Located 2,600 miles southwest of Hawaii, the National Park of American Samoa is the most remote unit of the National Park System and the U.S. National Park south of the Equator. The Park spreads across three islands, 9,500 acres of tropical rainforest, and 4,000 acres of ocean, including coral reefs. While remote, the islands of American Samoa, true to the meaning of the word Samoa (Islands of Sacred Earth), are welcoming and offer beautiful landscapes and centuries of culture and history.
Seasoned backpacker and adventurer Yang Lu earned the grand prize in the 2015 Share the Experience photo contest with this image of a sunburst captured at sunrise in Glen Canyon National Recreation Area, Utah. Yang has made the outdoors part of his daily life and finds deep connection to the land through his lens.
“My photography is not just for recreation, it is to inspire people to explore these areas." -- Yang Lu
Photo by Yang Lu (www.sharetheexperience.org).
The plantings of cherry trees originated in 1912 as a gift of friendship to the People of the United States from the People of Japan. In Japan, the flowering cherry tree, or "Sakura," is an exalted flowering plant. The beauty of the cherry blossom is a potent symbol equated with the evanescence of human life and epitomizes the transformation of Japanese culture throughout the ages.
Interior Indian Affairs Official Speaks on Indigenous Rights at United Nations
Office of the Secretary
NEW YORK, NY — Donald “Del” Laverdure, Principal Deputy Assistant Secretary of the Interior for Indian Affairs, today addressed the United Nations on U.S. support for the UN Declaration on the Rights of Indigenous Peoples. He emphasized that President Obama holds his Administration to a high standard of action on Native American issues.
Laverdure's remarks at the Tenth Session of the United Nations Permanent Forum on Indigenous Issues followed a statement at Monday's opening session by Kimberly Teehee, Senior Policy Advisor for Native American Affairs in the Domestic Policy Council at the White House. Laverdure's appearance represented the first time that an Interior official has spoken at this forum.
Teehee, a member of the Cherokee Nation, and Laverdure, a member of the Crow Nation, both emphasized President Obama's statement when he announced U.S. support for the Declaration on the Rights of Indigenous Peoples on December 16, 2010 at the second White House Tribal Nations Conference. “What matters far more than words -- what matters far more than any resolution or declaration – are actions to match those words,” the President stressed in the December announcement.
Laverdure reaffirmed that the United States is committed to actions that provide meaningful improvement to the lives of Native Americans.
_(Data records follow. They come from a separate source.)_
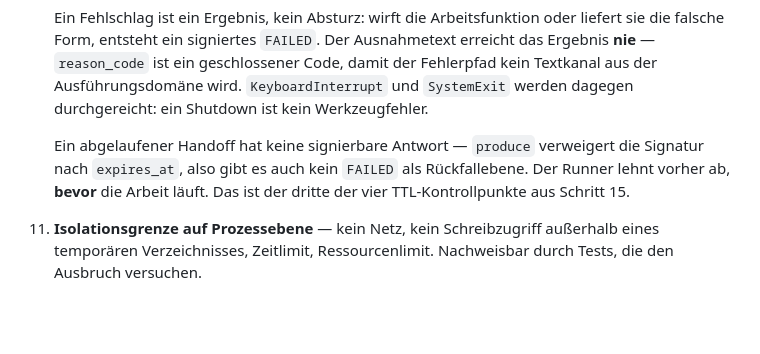
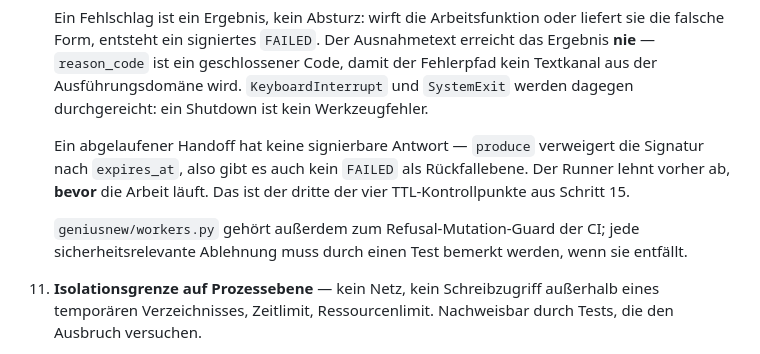
Before and after one commit to Kaancodm/GeniusNew, a Markdown page: docs/ROADMAP-V01.md, the part around the change. GitHub-like rendering; blank space fills up the shorter version.

Commit message:
docs: record worker refusal mutation guard

```diff
--- a/docs/ROADMAP-V01.md
+++ b/docs/ROADMAP-V01.md
@@ -140,6 +140,9 @@ Abhängigkeit: erst die Verträge, dann die Instanzen, die sie durchsetzen.
     Runner lehnt vorher ab, **bevor** die Arbeit läuft. Das ist der dritte der vier
     TTL-Kontrollpunkte aus Schritt 15.
 
+    `geniusnew/workers.py` gehört außerdem zum Refusal-Mutation-Guard der CI; jede
+    sicherheitsrelevante Ablehnung muss durch einen Test bemerkt werden, wenn sie entfällt.
+
 11. **Isolationsgrenze auf Prozessebene** — kein Netz, kein Schreibzugriff außerhalb eines
     temporären Verzeichnisses, Zeitlimit, Ressourcenlimit. Nachweisbar durch Tests, die
     den Ausbruch versuchen.
```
He wore his family headdress to commemorate President Obama's adoption by the Crow Nation.